## TRY IT
Quote all of the data that follows exactly as written, skipping the images.

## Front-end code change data

=== Section Start ===

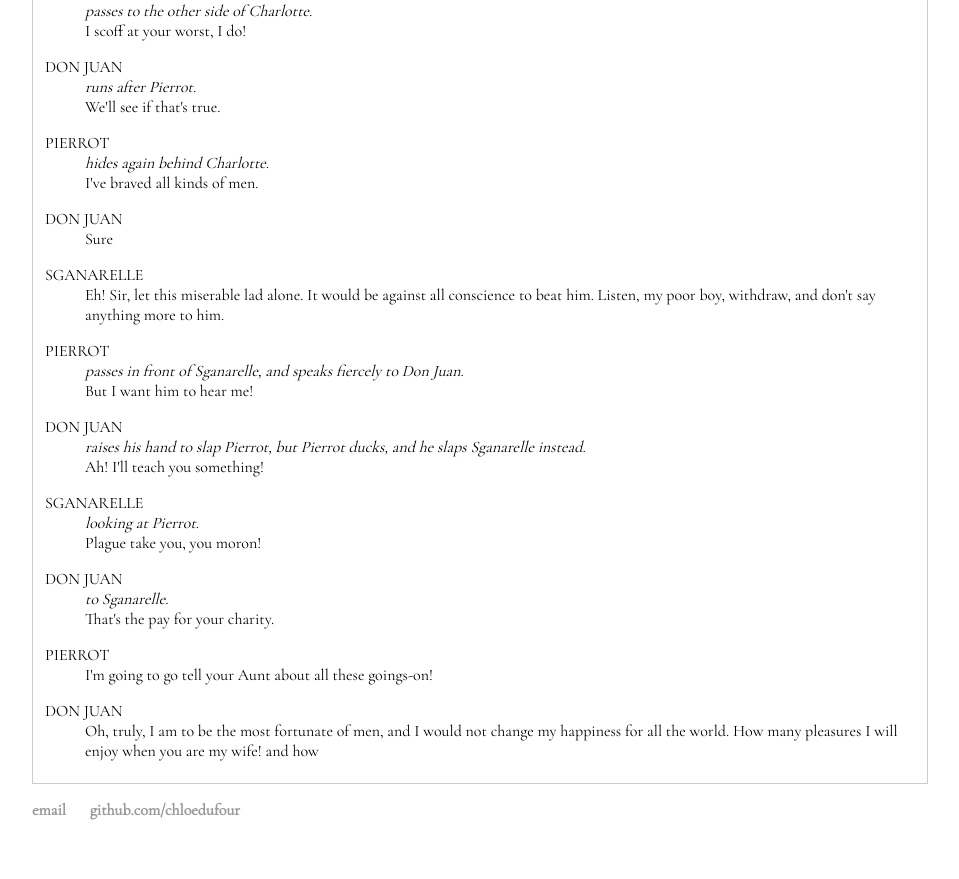
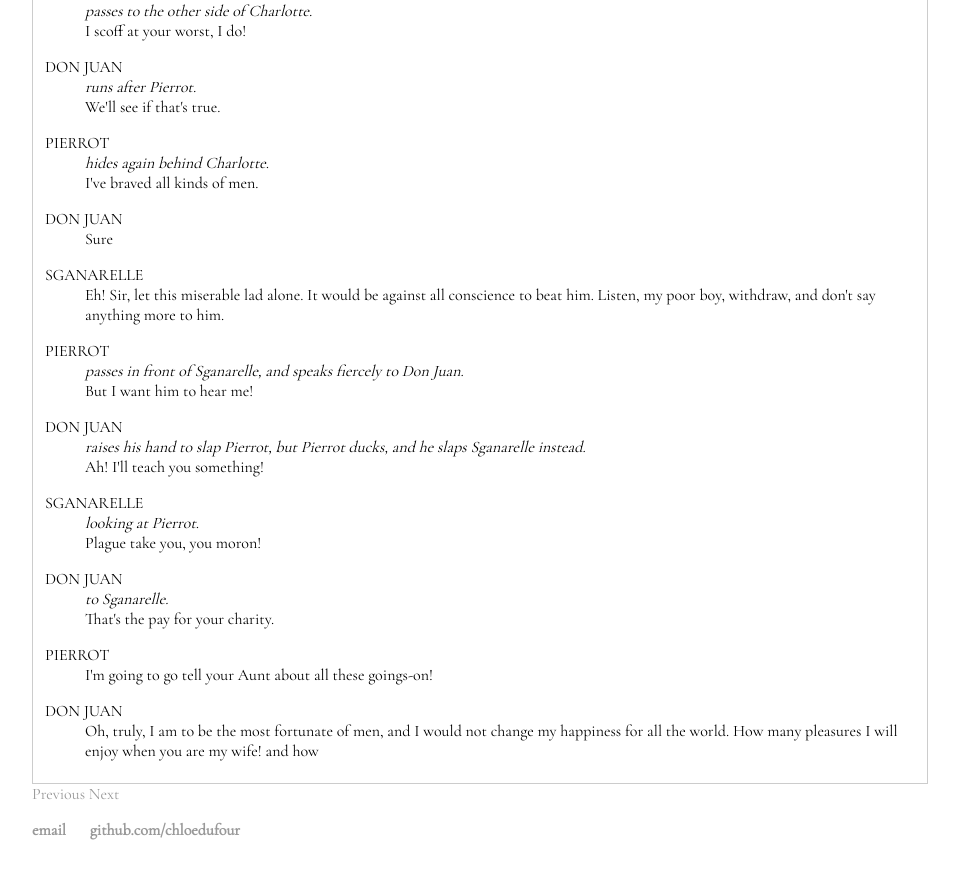
Before and after one commit to chloedufour/cdufour.github.io, a Jekyll site: the page built from final/DonJuan/Act2/enscene3.html, in a window 1280 px wide and 900 px high, scrolled down 2063 px. Shown: the top 879 px of the window, without its empty margins (160-1119 px from the left). Built offline with Jekyll 4.4.1, drawn with Linux system fonts in a browser that asks for light colours.

Commit message:
Update enscene3.html

```diff
--- a/final/DonJuan/Act2/enscene3.html
+++ b/final/DonJuan/Act2/enscene3.html
@@ -629,6 +629,8 @@
          </dl>
 
       </div>
+   <a class="prev" href="/final/DonJuan/Act2/enscene2.html">Previous</a>
+<a class="next" href="/final/DonJuan/Act2/enscene4.html">Next</a>
       <script>
 function openCity(evt, cityName) {
     var i, tabcontent, tablinks;
```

=== Section End ===

## OUTPUT FOR THIS EXERCISE
Before and after one commit to chloedufour/cdufour.github.io, a Jekyll site: the page built from final/DonJuan/Act2/enscene3.html, in a window 1280 px wide and 900 px high, scrolled down 2063 px. Shown: the top 879 px of the window, without its empty margins (160-1119 px from the left). Built offline with Jekyll 4.4.1, drawn with Linux system fonts in a browser that asks for light colours.

Commit message:
Update enscene3.html

```diff
--- a/final/DonJuan/Act2/enscene3.html
+++ b/final/DonJuan/Act2/enscene3.html
@@ -629,6 +629,8 @@
          </dl>
 
       </div>
+   <a class="prev" href="/final/DonJuan/Act2/enscene2.html">Previous</a>
+<a class="next" href="/final/DonJuan/Act2/enscene4.html">Next</a>
       <script>
 function openCity(evt, cityName) {
     var i, tabcontent, tablinks;
```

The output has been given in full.